Hurricane Lenny causes havoc in Caribbean
CHARLOTTE AMALIE, U.S. Virgin Islands, Nov 19 (Reuters) - Deadly Hurricane Lenny on Friday swept its powerful winds and torrential rains through the fragile Leeward Islands in the northeastern Caribbean.
The unusual west-to-east moving storm left a path of death and destruction in the region, churning up waves that smashed boats, washed away roads, scattered debris, tore at hotels and slid coastal homes into the water. Its winds weakened, while it dumped 10 to 15 inches of rain (25 cm to 38 cm), triggering flooding and mudslides in mountainous areas.
At 02.00 a.m. AST (01.00 EST/0600 GMT), Lenny's center was located over St Barthelemey, the U.S. National Hurricane Center in Miami said. The hurricane was expected to resume a slow northeastward motion with its maximum sustained winds at 110 mph (176 km) later in the day.
"Some additional weakening is forecast during the next 24 hours but Lenny will remain a dangerous hurricane as it moves slowly through the islands of the northeast Caribbean," the center said in its latest report.
One man died on St. Maarten and another was missing on St. Kitts. A man died in San Juan when he fell off a ladder while securing his television antenna and two fishermen were reported drowned as far south as Colombia's coast.
The U.S. Coast Guard searched for two men who abandoned their battered 42-foot (12.7-meter) sailboat in a life raft in the area where the hurricane was.
HURRICANE WARNINGS POSTED
Hurricane warnings were in effect for the northeast Caribbean islands of Dutch St. Maarten, French St. Martin, St. Barthelemy, Anguilla, Saba, St. Eustatius, St. Kitts and Nevis, Montserrat, and Antigua and Barbuda.
Lenny's center was located at latitude 18.0 north and longitude 62.9 west, forecasters said.
Severe damage was reported in St. Maarten, where the storm sat for most of Thursday.
Lenny weakened on Thursday to a strong Category Two on the five-step Saffir-Simpson scale, making it a moderate hurricane capable of damaging roofs, mobile homes and trees and flooding coastlines with storm surges up to eight feet (2.4 meters).
It had bordered on being a potentially catastrophic Category Five hurricane on Wednesday when it smacked directly into St. Croix, one of three islands that make up the U.S. Virgin Islands. Gov. Charles Turnbull said the other two islands, St. Thomas and St. Johns, were "in relatively good shape."
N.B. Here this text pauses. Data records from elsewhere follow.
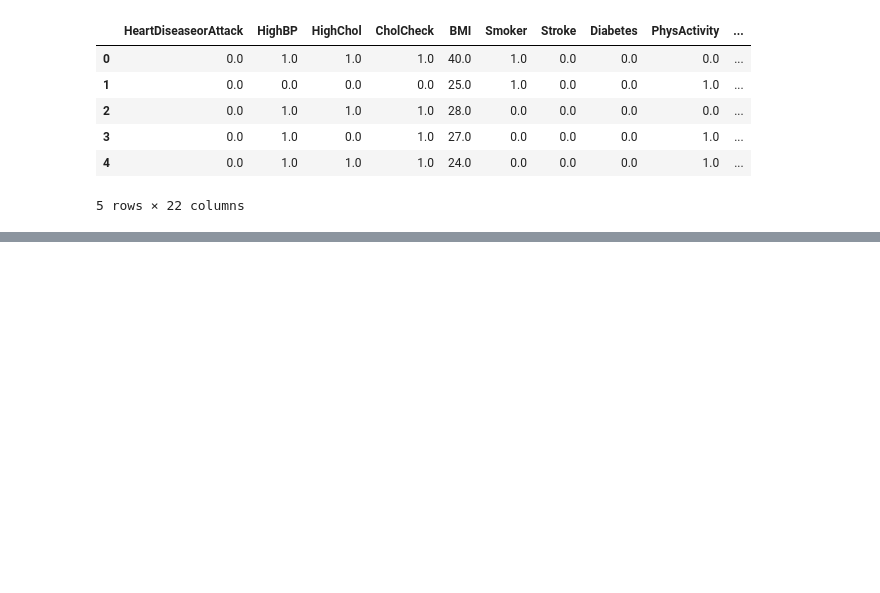
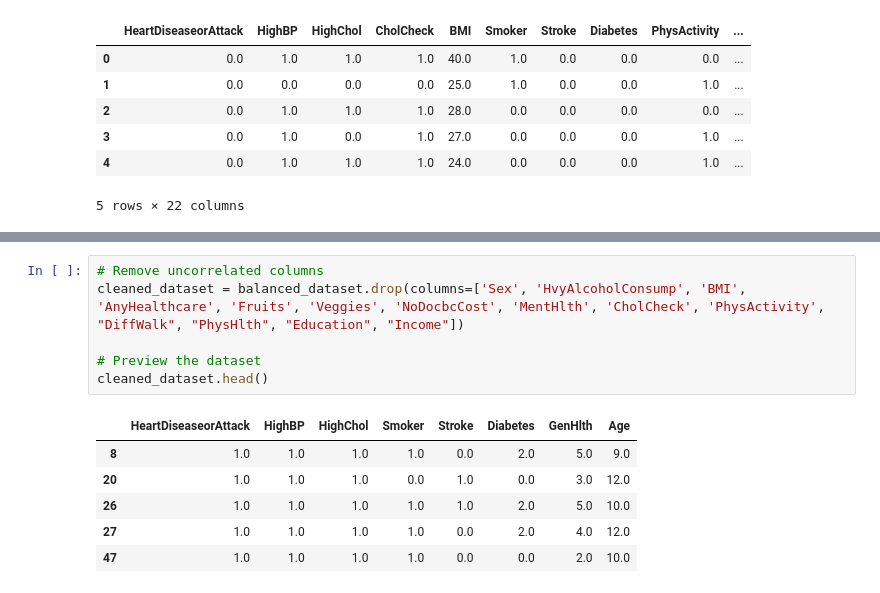
Before and after one commit to rasooly-dev/ECS170Project, a Jupyter notebook: main.ipynb, the cells around one changed output, grey strips where cells are left out. Drawn from its saved outputs; the diff is of its cells as text; blank space fills up the shorter version.

```diff
--- a/main.ipynb
+++ b/main.ipynb
@@ -29,0 +39,13 @@ plt.show()
+# %%
+# Remove uncorrelated columns
+cleaned_dataset = balanced_dataset.drop(columns=['Sex', 'HvyAlcoholConsump', 'BMI', 'AnyHealthcare', 'Fruits', 'Veggies', 'NoDocbcCost', 'MentHlth', 'CholCheck', 'PhysActivity', "DiffWalk", "PhysHlth", "Education", "Income"])
+
+# Preview the dataset
+cleaned_dataset.head()
+# %% [output]
+|  | HeartDiseaseorAttack | HighBP | HighChol | Smoker | Stroke | Diabetes | GenHlth | Age |
+| 8 | 1.0 | 1.0 | 1.0 | 1.0 | 0.0 | 2.0 | 5.0 | 9.0 |
+| 20 | 1.0 | 1.0 | 1.0 | 0.0 | 1.0 | 0.0 | 3.0 | 12.0 |
+| 26 | 1.0 | 1.0 | 1.0 | 1.0 | 1.0 | 2.0 | 5.0 | 10.0 |
+| 27 | 1.0 | 1.0 | 1.0 | 1.0 | 0.0 | 2.0 | 4.0 | 12.0 |
+| 47 | 1.0 | 1.0 | 1.0 | 1.0 | 0.0 | 0.0 | 2.0 | 10.0 |
```
Also changed, not shown: parts of 20 cells of this notebook.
Richard Doumeng, president of the St. Thomas-St. John Hotel Association, said hotels on the two islands fared well and would reopen before next week's Thanksgiving holiday.
Virgin Islands officials said an earlier report that four people had died on St. Croix proved unfounded. Lt. Gov. Gerard Luz James said damage on the south side of St. Croix was "considerable," with boats littering the shore, utility poles felled, and a ballpark destroyed.
OIL REFINERY SPARED
Alexander Moorhead of the giant HOVENSA refinery on St. Croix reported that damage was minimal. "We're taking steps to restart as soon as possible," he said. HOVENSA is a joint venture of U.S.-based Amerada Hess Corp. and the Petroleos de Venezuela SA, the state oil company of Venezuela.
On St. Maarten, a man died when his car sank into a patch of rain-soaked ground and flipped over. High seas tossed giant shipping containers, with some floating up on shore.
Telephones and power went out on Saba, St. Maarten and St. Eustatius. The storm forced Queen Beatrix of the Netherlands to postpone a visit to those islands.
In Grenada, roaring waves washed rows of homes into the sea at Charleston Harbour and in the tiny fishing town of Gouyave.
Scores of people were left homeless in St. Lucia's tourism capital, Soufriere, as the 20-foot (six-metre) surf washed away some 40 houses. Telephone booths floated away and hotels, restaurants and jetties were badly damaged on its waterfront.
"This area has been totally wiped out and there is nothing that can be used or salvaged," Disaster Preparedness official Boswell Lamontagne told the Caribbean News Agency (CANA).
On St. Kitts, a crew member from a cargo vessel that ran aground was reported missing in the raging seas.
Lenny struck very late in the six-month Atlantic hurricane season, which officially ends on Nov. 30. It is the fifth major hurricane of the season and the eighth hurricane overall.